I’ve been working on some things for work recently which have me deeply buried in the Windows command line again, both writing applications and scripting/automating actions against various systems on our network.
**Backup your Files to a Remote Computer**
One of the things we all need to do is keep backups of our data.Â It’s easy enough to re-install your OS and all your apps, but if your system dies and you lose your data, the results can be heartbreaking to say the least.Â So be proactive and schedule yourself a backup using xcopy.
**xcopy "c:documents and settings<username>My Documents" "f:<username>" /C /D /E /H /Y**
So lets examine what this does.Â Normally the copy command can only copy single files, and doesn’t handle large file structures very gracefully.

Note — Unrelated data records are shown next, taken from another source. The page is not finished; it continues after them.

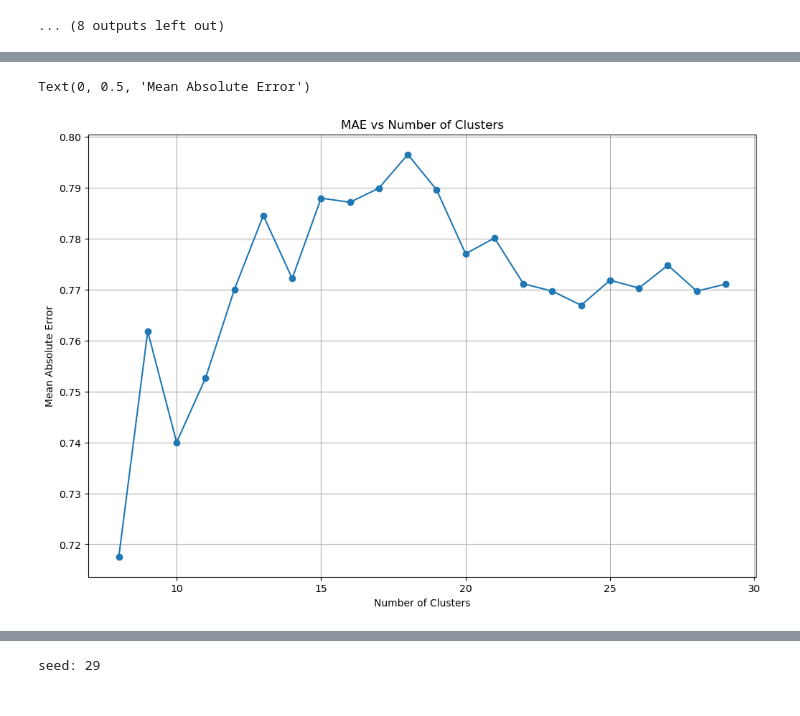
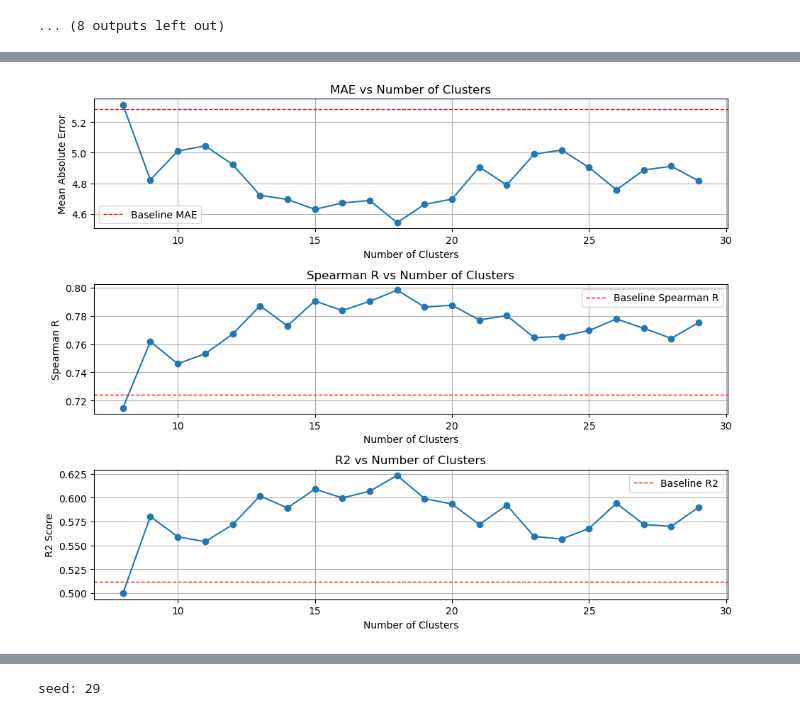
Before and after one commit to FinnWeikert/master-project, a Jupyter notebook: notebooks_final/BOW_window_features.ipynb, the cells around one changed output, grey strips where cells are left out. Drawn from its saved outputs; the diff is of its cells as text; code cells hidden in the pictures.

```diff
--- a/notebooks_final/BOW_window_features.ipynb
+++ b/notebooks_final/BOW_window_features.ipynb
@@ -91,12 +108,12 @@ for feat in ['total_path', 'path_ratio', 'spatial_spread', 'sparc', 'palm_area_c
 from sklearn.preprocessing import RobustScaler
 scaler = RobustScaler()
 
-for feat in ['total_path', 'path_ratio', 'spatial_spread', 'sparc', 'palm_area_cv', 'hf_ratio', 'speed_peaks', 'acc_rms']:
+for feat in ['total_path', 'path_ratio', 'spatial_spread', 'sparc', 'palm_area_cv', 'hf_ratio', 'speed_peaks', 'acc_rms']: #['bimanual_sync', 'bimanual_ratio', 'bimanual_dist_mean', 'bimanual_dist_std']:#
 
     X = df_window_features[feat]
     X_scaled = scaler.fit_transform(X.values.reshape(-1, 1))
 
-    plt.figure(figsize=(9, 3))
+    plt.figure(figsize=(15, 5))
     plt.subplot(1, 3, 1)
     plt.title(f"Robust Scaled Dist of {feat}")
     pd.Series(X_scaled.flatten()).hist(bins=50)
@@ -140,7 +160,7 @@ corr_matrix
 # %%
-vocab = KinematicVocabulary(n_clusters=18, random_state=42, model_type='kmeans', n_init=5,
+vocab = KinematicVocabulary(n_clusters=18, random_state=42, model_type='kmeans', n_init=20,
                           feature_cols=['path_ratio', 'spatial_spread', 'palm_area_cv', 'sparc'],
-                          power_feats=['path_ratio', 'spatial_spread', 'palm_area_cv', 'sparc'],
+                          log_feats=['path_ratio', 'spatial_spread', 'palm_area_cv', 'sparc'],
                           )
 
 """df_bimanual = df_window_features[df_window_features['bimanual_dist_mean'].notna()]
@@ -469,11 +1148,7 @@ class KinematicVocabulary:
         )
 
     def _preprocess(self, df, fit=False):
-        X = df[self.feature_cols].copy()
-
-        # Optional sign flip
-        if 'sparc' in X.columns:
-            X['sparc'] = -X['sparc']
+        X = df.loc[:, self.feature_cols].copy()
 
         # --- Yeo-Johnson transform ---
         if self.power_feats is not None:
@@ -540,8 +1217,8 @@ for n_cluster in range(8, 30, 2):
     for seed in random.sample(range(100), 2):
         print('seed:', seed)
         vocab = KinematicVocabulary(n_clusters=n_cluster, random_state=seed, model_type='kmeans', n_init=10,
-                                    feature_cols=['total_path', 'path_ratio', 'spatial_spread', 'palm_area_cv', 'sparc'],
-                                    log_feats=['total_path','path_ratio', 'spatial_spread', 'palm_area_cv', 'sparc'],
+                                    feature_cols=['path_ratio', 'spatial_spread', 'palm_area_cv', 'sparc'],
+                                    log_feats=['path_ratio', 'spatial_spread', 'palm_area_cv', 'sparc'],
                                     power_feats=None)
 
         # => either go with this or total_path instead of vel_p90, but not both since they are redundant
@@ -834,13 +1518,35 @@ r2s = [list(r.values())[0]['R2'] for r in results]
 # %%
 # plot the results
 import matplotlib.pyplot as plt
 
-plt.figure(figsize=(12, 8))
-plt.plot(clusters, spearmans, marker='o')
+plt.figure(figsize=(10, 8))
+plt.subplot(3, 1, 1)
+plt.plot(clusters, maes, marker='o')
 plt.grid()
+plt.axhline(y=5.2828, color='r', linestyle='--', label='Baseline MAE', linewidth=1)
 plt.title('MAE vs Number of Clusters')
 plt.xlabel('Number of Clusters')
 plt.ylabel('Mean Absolute Error')
+plt.legend()
+
+plt.subplot(3, 1, 2)
+plt.plot(clusters, spearmans, marker='o')
+plt.grid()
+plt.title('Spearman R vs Number of Clusters')
+plt.axhline(y=0.7240, color='r', linestyle='--', label='Baseline Spearman R', linewidth=1)
+plt.xlabel('Number of Clusters')
+plt.ylabel('Spearman R')
+plt.legend()
+
+plt.subplot(3, 1, 3)
+plt.plot(clusters, r2s, marker='o')
+plt.grid()
+plt.title('R2 vs Number of Clusters')
+plt.axhline(y=0.5118, color='r', linestyle='--', label='Baseline R2', linewidth=1)
+plt.xlabel('Number of Clusters')
+plt.ylabel('R2 Score')
+plt.legend()
+plt.tight_layout()
+plt.show()
 # %% [output]
-Text(0, 0.5, 'Mean Absolute Error')
-[figure, old version]
+[figure, new version]
```
Also changed, not shown: parts of 51 cells of this notebook, 15 other files.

This is where xcopy steps up to fill the void.
* /C — Continue to perform the backup even if an error is encountered (like a file that’s currently open/locked by another program)
* /D — Copy only files which are newer than the ones on the destination drive (Don’t copy that 1.2GB movie file that you backed up last week)

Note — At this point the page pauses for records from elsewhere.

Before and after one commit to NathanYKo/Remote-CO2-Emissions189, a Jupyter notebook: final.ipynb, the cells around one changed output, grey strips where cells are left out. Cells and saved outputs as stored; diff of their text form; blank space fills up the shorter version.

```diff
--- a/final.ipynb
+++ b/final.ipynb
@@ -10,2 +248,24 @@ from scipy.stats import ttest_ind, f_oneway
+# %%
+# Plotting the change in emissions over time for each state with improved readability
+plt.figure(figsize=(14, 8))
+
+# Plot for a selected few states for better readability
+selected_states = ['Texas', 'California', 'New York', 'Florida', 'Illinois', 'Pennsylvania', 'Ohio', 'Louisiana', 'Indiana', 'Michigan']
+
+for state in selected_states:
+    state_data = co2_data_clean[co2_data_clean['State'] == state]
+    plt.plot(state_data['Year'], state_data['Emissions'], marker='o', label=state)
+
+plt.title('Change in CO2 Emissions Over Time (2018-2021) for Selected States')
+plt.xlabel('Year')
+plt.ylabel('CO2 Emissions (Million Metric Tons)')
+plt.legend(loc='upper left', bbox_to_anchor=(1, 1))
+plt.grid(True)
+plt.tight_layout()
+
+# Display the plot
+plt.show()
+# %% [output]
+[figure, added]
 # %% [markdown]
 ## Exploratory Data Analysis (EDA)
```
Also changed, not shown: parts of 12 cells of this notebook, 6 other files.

* /E — Copy all files and sub-directories under the one you’ve selected including empty ones (To exclude empty directories, use /S instead)

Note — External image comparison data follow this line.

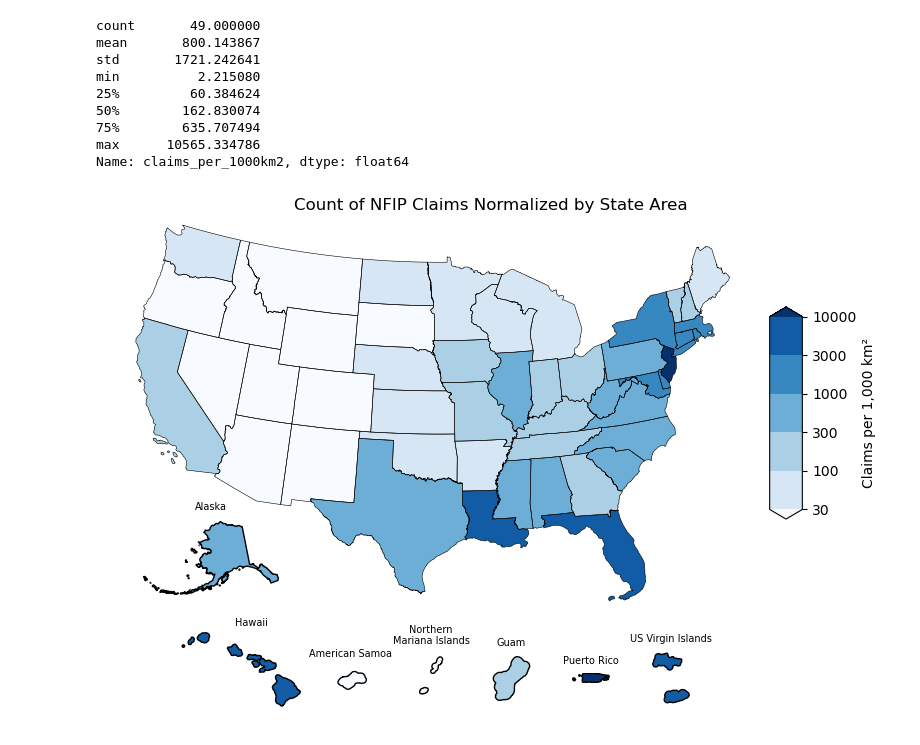
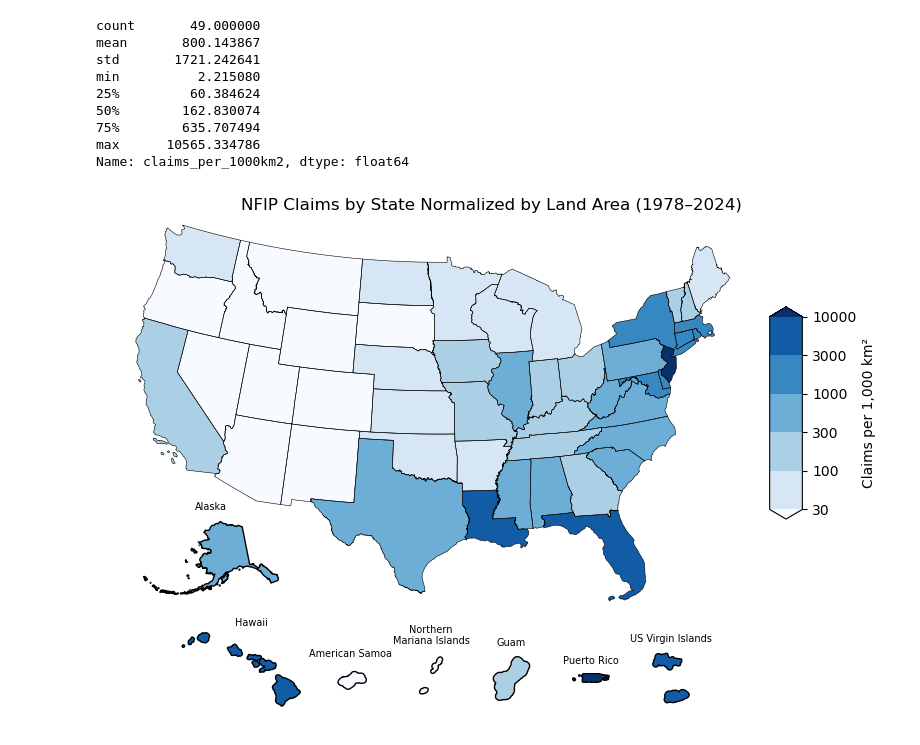
Before and after one commit to mebauer/duckdb-fema-nfip, a Jupyter notebook: figures.ipynb, the cells around one changed output. Cells and saved outputs as stored; diff of their text form; code cells hidden in the pictures.

```diff
--- a/figures.ipynb
+++ b/figures.ipynb
@@ -855,35 +855,33 @@ plot_states('60', 3102, ams, 'American Samoa')
 plot_states('69', 3993, mp, 'Northern\nMariana Islands')
 plot_states('66', 3993, gu, 'Guam')
 plot_states('72', 4326, pr, 'Puerto Rico')
 plot_states('78', 3991, vi, 'US Virgin Islands')
 
 # axis aesthetics
 ax.axis('off')
 ams.axis('off')
 ams.set_xlim(left=150_000, right=350_000)
 ams.set_ylim(bottom=250_000, top=375_000)
 gu.axis('off')
 mp.axis('off')
 mp.set_ylim(bottom=None, top=275_000)
 pr.axis('off')
 vi.axis('off')
 hawaii.axis('off')
 hawaii.set_xlim(700_000)
 hawaii.set_ylim(bottom=None, top=1_000_000)
 hawaii.set_title('Hawaii', y=.7, fontsize=7)
 alaska.axis('off')
 
 cax.set_ylabel('Claims per 1,000 km²', fontsize=10)
 
 fig.suptitle(
-    'NFIP Claims by State Normalized by Land Area (1978–2024)\nClaims per 1,000 Square Kilometers',
+    'NFIP Claims by State Normalized by Land Area (1978–2024)',
     fontsize=12,
-    weight='bold',
-    y=0.92
+    y=0.75
 )
 
-fig.suptitle('Count of NFIP Claims Normalized by State Area', y=.75)
 fig.tight_layout()
 fig.savefig('figures/count-claims-norm-map.png', dpi=200, bbox_inches='tight')
 # %% [output]
-[figure, old version]
+[figure, new version]
```
Also changed, not shown: parts of 16 cells of this notebook, 1 other file.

* /H — Copy Hidden and System files (use this to make sure you catch those thumbs.db files that hold thumbnail caches for your pictures)
* /Y — Automatically override destination files without prompting
**Get a list of all your MP3 files (or anything else!)**
Once in a while you may want to generate a list of files from your system.Â This isn’t always an easy thing to do, particularly if those files are buried in a large series of well-organized subfolders.Â But there is a way.
**dir /B /S "c:documents and settings<username>my music*.mp3" > "c:documents and settings<username>my documentsAllMyMusic.txt"**
The dir command is used to get a list of files and typically display it to the screen.Â By changing where the output of the command goes using the greater-than (>) symbol you can print the output of the dir command (or any other command for that matter) to a file.
* /B — Show a bare directory listing, files only no other information or headers
* /S — Recurse through sub-directories to find all instances that match
In this case we set the search up to look through the My Music folder.Â If you had already pointed your command prompt to the location you wanted, you could leave off the folder location, and just use a file string (*.mp3, *.doc, DSCN*.jpg) to search for the files you want.
**Find out who’s logged in**
This tip is aimed squarely at administrators that would like to know who (if anyone) is connected to a given computer.Â If that computer is running Windows XP, Windows Server 2003 or a later OS this can be discovered by way of a couple of Terminal Services commands.
**qwinsta /server:<hostname or IP address>**
This will return a list of user IDs and will also indicate which session they’re connected to.Â The console session (session 0) is the physical UI of the server.Â That means that a person who is using the console session may in fact be in physical contact with the system (they may not too, as this access can be achieved remotely as well).Â Session IDs higher than 0 indicate a connection using a MS Terminal Services client (mstsc).
If a user is connected to a computer, but has simply left the session disconnected (consider this an un-tidied session that’s no longer wanted.
If you find that you want to terminate a user’s session, this can be acheived through another command:
**rwinsta /server:<hostname or IP address> [0|1|2|...|n]**
By entering the name of the server, and the numeric session ID you can forcibly terminate a user’s session.Â This can be much easier than trying to attempt a reboot of the server… particularly if the server is providing other services on your network.
So there you go, a few quick command line tips to help you become more productive with the Windows command line.